A recent return to Chicago to promote his film “Call Me by Your Name” (opening Friday) made Michael Stuhlbargwax nostalgic about time spent in the area when he was much younger.
“Coming to Chicago many years ago changed my life. I came here as a student when I was in high school. Northwestern University has a program for young students interested in the arts called the cherub program. I was a cherub in the summer of 1984.
“When I came here I had the opportunity to see some amazing theater — unlike anything I had experienced before. One production stands out in my mind: Seeing William Petersen in ‘Fool for Love,’Sam Shepard’s play. It opened my eyes to how theater can change you. It was a wonderful time.”
As for “Call Me by Your Name,” Stuhlbarg loved playing Mr. Perlman, the father of Elio (Timothee Chalamet), a teenager who falls in love with Perlman’s twentysomething intern Oliver (Armie Hammer) during a laconic summer in Northern Italy in 1983. Among the challenges for Stuhlbarg was “being believable as an expert on Greco-Roman antiquities,” which is Perlman’s professorial specialty. “A good friend was a classics major in college, so I asked him what his professors were like. That helped, as did meeting with a scholar in Milan.”
This is a big year for Stuhlbarg, as he appears in several films that are getting big awards season buzz. Along with “Call Me by Your Name,” he stars in “The Shape of Water” and “The Post.”

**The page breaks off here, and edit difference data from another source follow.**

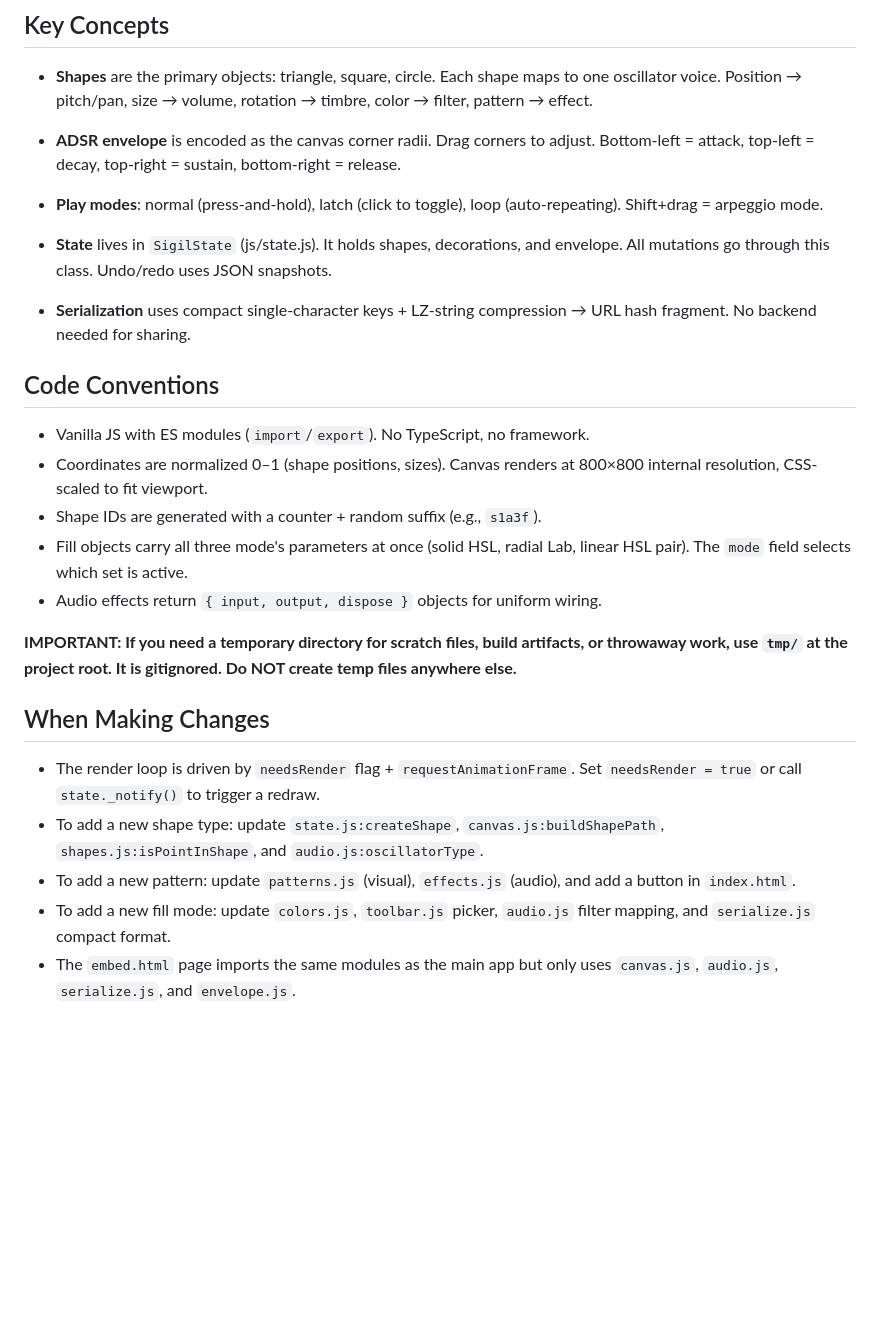
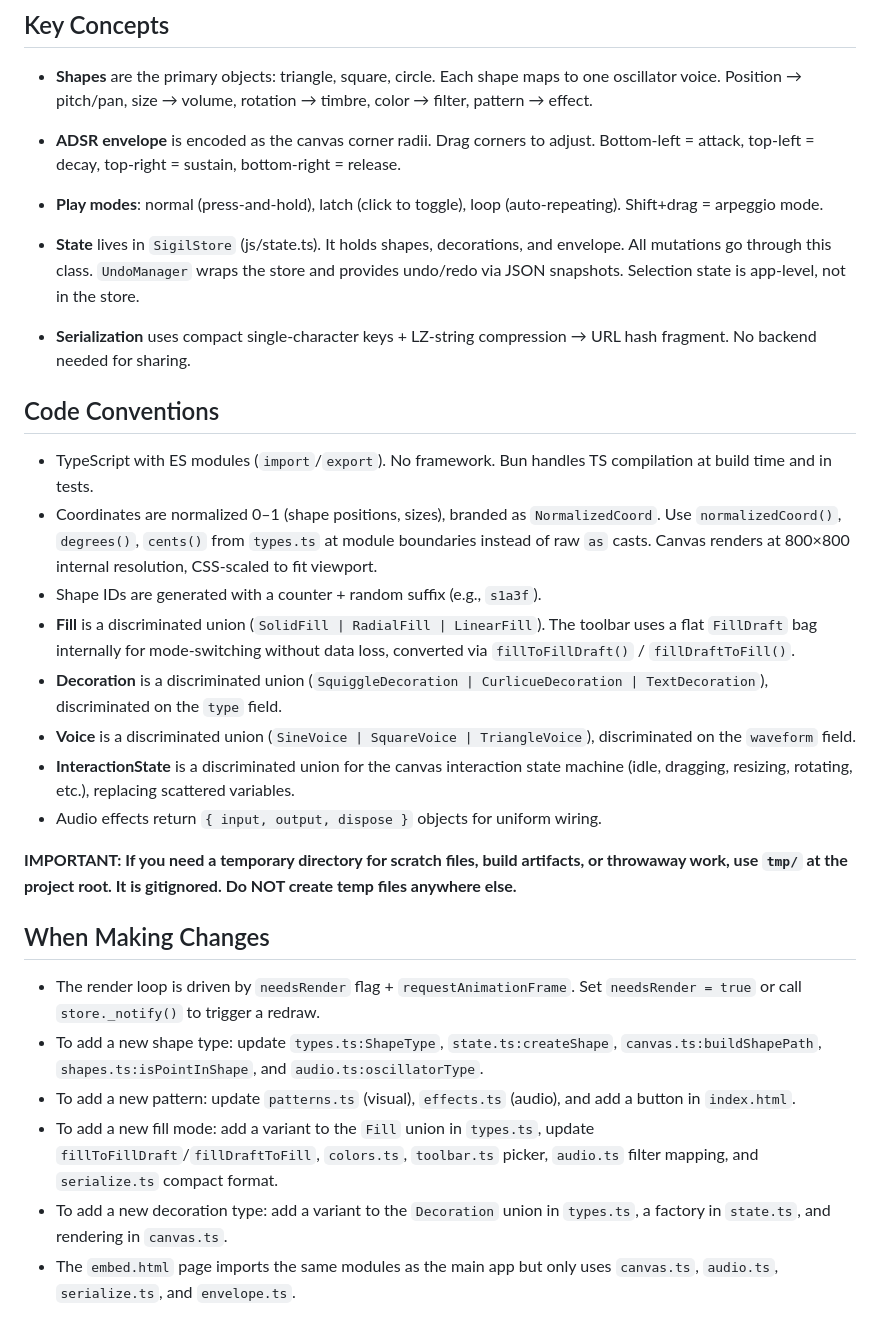
Before and after one commit to zetlen/spatch, a Markdown page: CLAUDE.md, the part around one of its changes. Rendered like a GitHub page; blank space fills up the shorter version.

```diff
--- a/CLAUDE.md
+++ b/CLAUDE.md
@@ -60,20 +68,31 @@ Serve the `dist/` directory with any static server (e.g. `bunx serve dist`).
 - **Play modes**: normal (press-and-hold), latch (click to toggle), loop
   (auto-repeating). Shift+drag = arpeggio mode.
 
-- **State** lives in `SigilState` (js/state.js). It holds shapes, decorations, and
-  envelope. All mutations go through this class. Undo/redo uses JSON snapshots.
+- **State** lives in `SigilStore` (js/state.ts). It holds shapes, decorations, and
+  envelope. All mutations go through this class. `UndoManager` wraps the store and
+  provides undo/redo via JSON snapshots. Selection state is app-level, not in the store.
 
 - **Serialization** uses compact single-character keys + LZ-string compression →
   URL hash fragment. No backend needed for sharing.
 
 ## Code Conventions
 
-- Vanilla JS with ES modules (`import`/`export`). No TypeScript, no framework.
-- Coordinates are normalized 0–1 (shape positions, sizes). Canvas renders at 800×800
-  internal resolution, CSS-scaled to fit viewport.
+- TypeScript with ES modules (`import`/`export`). No framework. Bun handles TS
+  compilation at build time and in tests.
+- Coordinates are normalized 0–1 (shape positions, sizes), branded as `NormalizedCoord`.
+  Use `normalizedCoord()`, `degrees()`, `cents()` from `types.ts` at module boundaries
+  instead of raw `as` casts. Canvas renders at 800×800 internal resolution, CSS-scaled
+  to fit viewport.
 - Shape IDs are generated with a counter + random suffix (e.g., `s1a3f`).
-- Fill objects carry all three mode's parameters at once (solid HSL, radial Lab,
-  linear HSL pair). The `mode` field selects which set is active.
+- **Fill** is a discriminated union (`SolidFill | RadialFill | LinearFill`). The
+  toolbar uses a flat `FillDraft` bag internally for mode-switching without data loss,
+  converted via `fillToFillDraft()` / `fillDraftToFill()`.
+- **Decoration** is a discriminated union (`SquiggleDecoration | CurlicueDecoration |
+  TextDecoration`), discriminated on the `type` field.
+- **Voice** is a discriminated union (`SineVoice | SquareVoice | TriangleVoice`),
+  discriminated on the `waveform` field.
+- **InteractionState** is a discriminated union for the canvas interaction state
+  machine (idle, dragging, resizing, rotating, etc.), replacing scattered variables.
 - Audio effects return `{ input, output, dispose }` objects for uniform wiring.
 
 **IMPORTANT: If you need a temporary directory for scratch files, build artifacts, or
@@ -83,12 +102,15 @@ files anywhere else.**
 ## When Making Changes
 
 - The render loop is driven by `needsRender` flag + `requestAnimationFrame`. Set
-  `needsRender = true` or call `state._notify()` to trigger a redraw.
-- To add a new shape type: update `state.js:createShape`, `canvas.js:buildShapePath`,
-  `shapes.js:isPointInShape`, and `audio.js:oscillatorType`.
-- To add a new pattern: update `patterns.js` (visual), `effects.js` (audio), and
+  `needsRender = true` or call `store._notify()` to trigger a redraw.
+- To add a new shape type: update `types.ts:ShapeType`, `state.ts:createShape`,
+  `canvas.ts:buildShapePath`, `shapes.ts:isPointInShape`, and `audio.ts:oscillatorType`.
+- To add a new pattern: update `patterns.ts` (visual), `effects.ts` (audio), and
   add a button in `index.html`.
-- To add a new fill mode: update `colors.js`, `toolbar.js` picker, `audio.js` filter
-  mapping, and `serialize.js` compact format.
+- To add a new fill mode: add a variant to the `Fill` union in `types.ts`, update
+  `fillToFillDraft`/`fillDraftToFill`, `colors.ts`, `toolbar.ts` picker, `audio.ts`
+  filter mapping, and `serialize.ts` compact format.
+- To add a new decoration type: add a variant to the `Decoration` union in `types.ts`,
+  a factory in `state.ts`, and rendering in `canvas.ts`.
 - The `embed.html` page imports the same modules as the main app but only uses
-  `canvas.js`, `audio.js`, `serialize.js`, and `envelope.js`.
+  `canvas.ts`, `audio.ts`, `serialize.ts`, and `envelope.ts`.
```
Also changed, not shown: other parts of CLAUDE.md (+23 -15 lines), plans/spatch-architecture.md (+62 -47 lines).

However, the actor noted “it was very freeing being in both ‘Call Me by Your Name’ and ‘The Shape of Water,’ as both those characters are fictional.” Stuhlbarg has been cast as real people in a number of recent movies including “Trumbo” (actor Edgar G. Robinson), “Boardwalk Empire” (gangsterArnold Rothstein), “Lincoln” (U.S. Rep. George Yeaman), “Hitchcock” (studio executive Lew Wasserman), “Steve Jobs” (computer innovator Andy Herzfeld) and the soon-to-be-released “The Post” (New York Times editor Abe Rosenthal).
“It was a huge relief actually to play Perlman, in particular. When you’re playing historical characters you want to honor as much as their life as best you can. With fiction, you don’t have that pressure.”